Michael Chocholak | Artist Server Forums | November 2006
Much of these three compositions is built upon a broad spectrum of noise - including distortion and clipping (both of which I can be a big fan of if used to reach an aesthetic goal) but intelligently sculpted. All three compositions have the same tangibility as Steve's previous work with, perhaps, a more assertive edge overall. The sound is well contained yet manages to achieve an implied immensity; the hum, rumble and growl of huge magnetic fields - the sun blasting against the Van Allen belt - a Kali-esque dance of rejuvenative destruction. Tides of static wash over deep wells of resonance replicating themselves from an open chaos into ever thickening, tightening outwardly reaching web of sonic permutations or is honed into slow motion cascades of serrated blades or simmers and percolates into recombinant tremors or distills into rhythmic wave pulses and then moves on to its next incarnation. From one perspective these pieces, particularly the last two, could certainly fit the description of abstract ambience, but they all contain a character that is dynamic and resonant with their own internal energy; evolutionary. This is the natural advantage of "live" improvisation. Yet at the same time they hold together like a collection of preconceived studio pieces. I have no idea how much structural overlay there is here but if there is no conscious roadmap then there is certainly a gestalt that succeeds. And to my way of thinking it does have an innovative quality realized through the simplicity of execution. I really like the idea of taking some fairly basic pieces of hardware and stretching their potentials to create vast intriguing canvasses. Obviously this is by no means the first time this has been done but in my opinion each time anyone succeeds in creating something provoking from minimal beginnings, it is innovative.

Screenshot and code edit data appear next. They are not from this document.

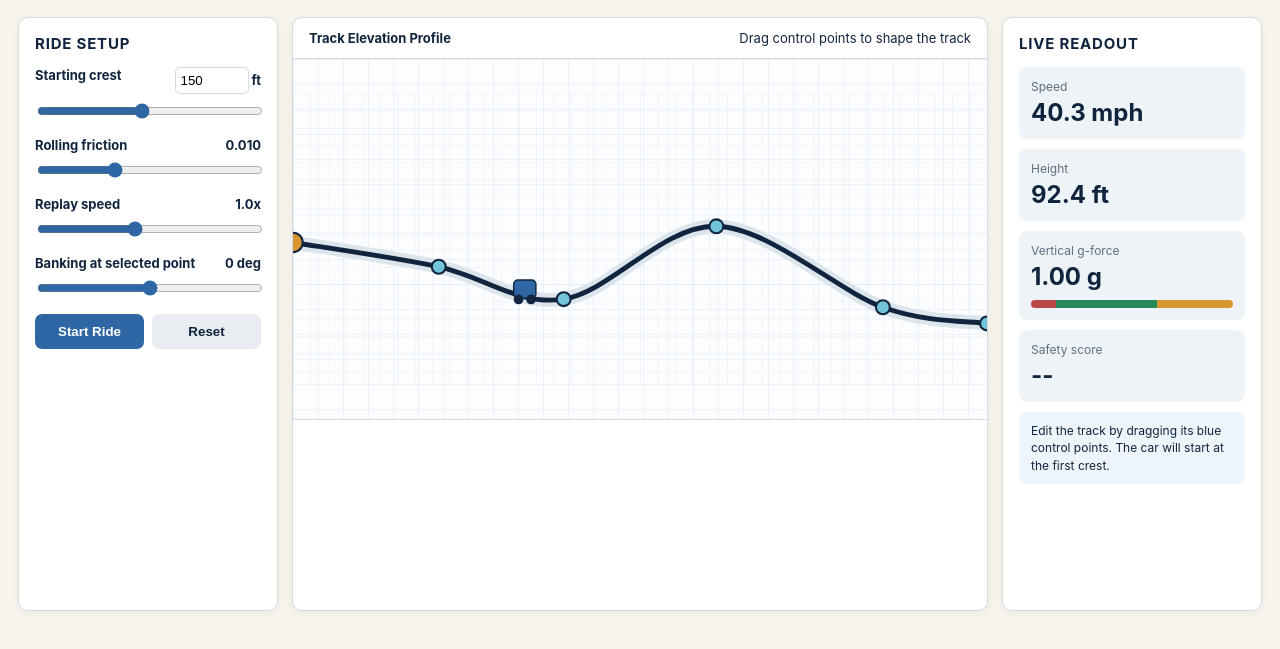
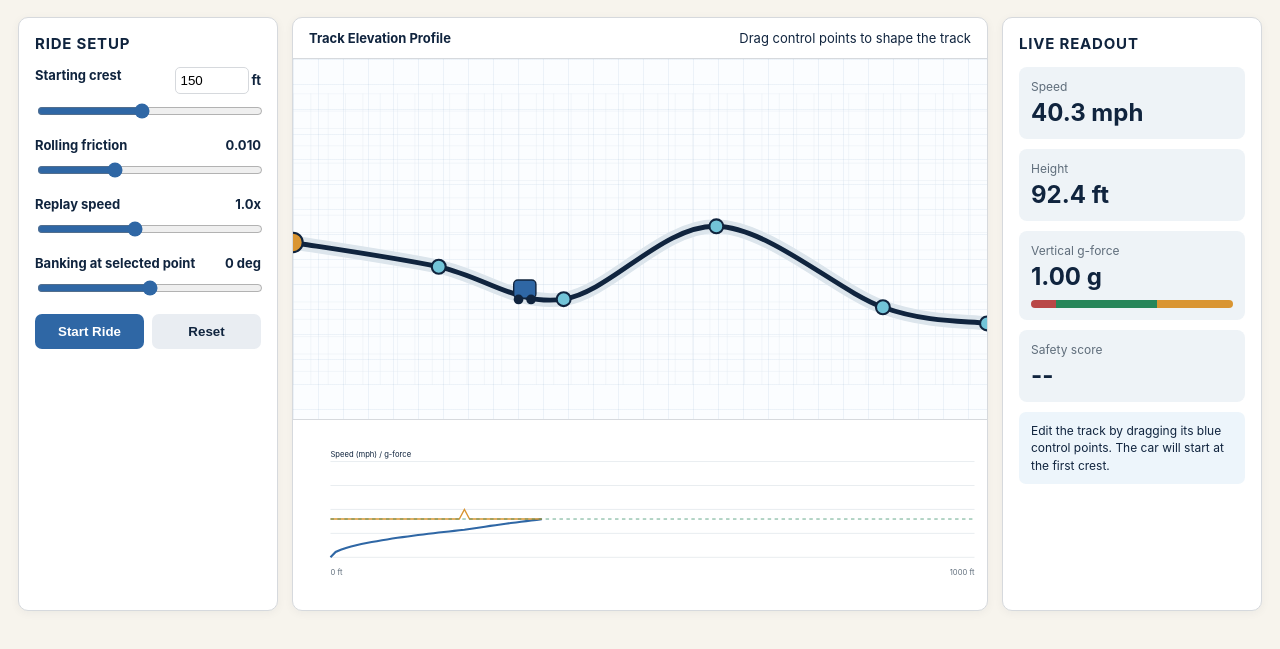
Before and after one commit to Orlandge/roller-coaster-designer, a plain HTML site: page index.html in a window 1280 px wide. Both pictures are taken after a click on the button "Start Ride". Shown: the part 69-718 px from the top of the page. Drawn offline with Linux system fonts and the light colour scheme.

Commit message:
Build stage 4 plots and failure markers
Co-authored-by: Copilot <223556219+Copilot@users.noreply.github.com>

```diff
--- a/index.html
+++ b/index.html
@@ -336,6 +336,56 @@
         return points[points.length-1].h;
       }
 
+      function renderChart(samples) {
+        if (!samples.length) return;
+        const w = 1000;
+        const h = 190;
+        const left = 54;
+        const right = 18;
+        const top = 18;
+        const bottom = 34;
+        const plotW = w - left - right;
+        const plotH = h - top - bottom;
+        const maxSpeed = Math.max(100, ...samples.map(s => s.speed));
+        const minG = Math.min(-1, ...samples.map(s => s.g));
+        const maxG = Math.max(4, ...samples.map(s => s.g));
+        const sx = x => left + (x / 1000) * plotW;
+        const sySpeed = v => top + (1 - v / maxSpeed) * plotH;
+        const syG = g => top + (1 - (g - minG) / (maxG - minG)) * plotH;
+        const speedPath = samples.map((s,i) =>
+          `${i ? 'L' : 'M'} ${sx(s.x).toFixed(1)} ${sySpeed(s.speed).toFixed(1)}`
+        ).join(' ');
+        const gPath = samples.map((s,i) =>
+          `${i ? 'L' : 'M'} ${sx(s.x).toFixed(1)} ${syG(s.g).toFixed(1)}`
+        ).join(' ');
+        chartSvg.innerHTML = `
+          <rect width="${w}" height="${h}" fill="#fff"/>
+          <g stroke="#dfe5ea" stroke-width="1">
+            ${[0,1,2,3,4].map(i => `<line x1="${left}" y1="${top+i*plotH/4}" x2="${w-right}" y2="${top+i*plotH/4}"/>`).join('')}
+          </g>
+          <text x="${left}" y="12" font-size="11" fill="#10243e">Speed (mph) / g-force</text>
+          <path d="${speedPath}" fill="none" stroke="#2f67a5" stroke-width="3"/>
+          <path d="${gPath}" fill="none" stroke="#d99532" stroke-width="2"/>
+          <line x1="${left}" y1="${syG(1)}" x2="${w-right}" y2="${syG(1)}" stroke="#27865a" stroke-width="1" stroke-dasharray="5 5"/>
+          <text x="${left}" y="${h-8}" font-size="11" fill="#5f6d7b">0 ft</text>
+          <text x="${w-right}" y="${h-8}" font-size="11" text-anchor="end" fill="#5f6d7b">1000 ft</text>`;
+      }
+
+      function markFailure(x, height) {
+        const marker = document.createElementNS('http://www.w3.org/2000/svg','g');
+        marker.innerHTML = `
+          <circle cx="${x}" cy="${yForHeight(height)}" r="15" fill="#b94747" stroke="#fff" stroke-width="4"/>
+          <text x="${x}" y="${yForHeight(height)+5}" text-anchor="middle" font-size="16" font-weight="900" fill="#fff">!</text>`;
+        trackSvg.appendChild(marker);
+      }
+
+      function updateScore(maxG, minG, distance) {
+        const gPenalty = Math.max(0,maxG-4)*25 + Math.max(0,-1-minG)*25;
+        const distancePenalty = (1 - distance/1000)*15;
+        const score = Math.max(0, Math.round(100-gPenalty-distancePenalty));
+        document.getElementById('scoreOut').textContent = `${score}/100`;
+      }
+
       function radiusAtX(x) {
         const step = 5;
         const xm = Math.max(0, x - step);
@@ -362,6 +412,11 @@
         let distance = 0;
         let lastTime = null;
         let failed = false;
+        let maxG = 1;
+        let minG = 1;
+        const samples = [];
+
+        chartSvg.innerHTML = '';
 
         status.textContent = 'Ride in progress';
         status.style.background = '#27865a';
@@ -391,6 +446,12 @@
           document.getElementById('speedOut').textContent = `${speedMph.toFixed(1)} mph`;
           document.getElementById('heightOut').textContent = `${height.toFixed(1)} ft`;
           document.getElementById('gOut').textContent = `${gForce.toFixed(2)} g`;
+          maxG = Math.max(maxG, gForce);
+          minG = Math.min(minG, gForce);
+          if (!samples.length || x - samples[samples.length-1].x >= 8) {
+            samples.push({ x, speed:speedMph, g:gForce });
+            renderChart(samples);
+          }
 
           const car = document.getElementById('carGroup');
           if (car) car.setAttribute('transform', `translate(${x} ${yForHeight(height)})`);
@@ -401,6 +462,8 @@
             status.style.background = '#b94747';
             document.getElementById('tip').textContent =
               `Failure at x ≈ ${x.toFixed(0)} ft: vertical g-force reached ${gForce.toFixed(2)} g.`;
+            markFailure(x, height);
+            updateScore(maxG, minG, x);
           }
           if (speedFps < 0.5 && x > 20 && height > h0 - 2) {
             failed = true;
@@ -408,6 +471,8 @@
             status.style.background = '#d99532';
             document.getElementById('tip').textContent =
               `Roll-back at x ≈ ${x.toFixed(0)} ft: the car does not have enough energy to reach this crest.`;
+            markFailure(x, height);
+            updateScore(maxG, minG, x);
           }
 
           if (!failed) {
@@ -417,7 +482,9 @@
             if (x >= 1000) {
               status.textContent = 'Ride complete';
               status.style.background = '#27865a';
-              document.getElementById('scoreOut').textContent = 'Complete';
+              updateScore(maxG, minG, x);
+              document.getElementById('tip').textContent =
+                `Ride complete: maximum g-force ${maxG.toFixed(2)} g; minimum g-force ${minG.toFixed(2)} g.`;
               return;
             }
             rideFrame = requestAnimationFrame(animate);
```
Also changed, not shown: 1 other file.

Frans de Waard | Vital Weekly | issue 552 | November 2006
On a new label from Greece, called Triple Bath, we encounter Steve Burr, who calls himself (((stereofect))), which is nicely written as such. In 1989 he got his first music computer, an Atari 1040st, but he also played in rock bands. Since 1988 is his primary work lies in working in the studio and currently dark ambient is his main big interest. On "Ping" he uses two of hybrid instruments, the MFB Synth-Lite and the Frostwave Resonator. I never heard of these things, but Burr crafts three pieces of dark ambient industrial music together, following the best traditions of Lustmord, but more rhythmic. Loaded with reverb to emphasize the menacing character of the music, and which sometimes works against, sounds sizzle, hissle, trissle from the darkest corners of the sound spectrum, something like a rusty chain, sometimes like air being carved into a statue and overall, make a solid (hey, heavy) impression on the listener, although occasionally a bit distorted. Music wise perhaps not the strongest example of musical innovation, but nice enough.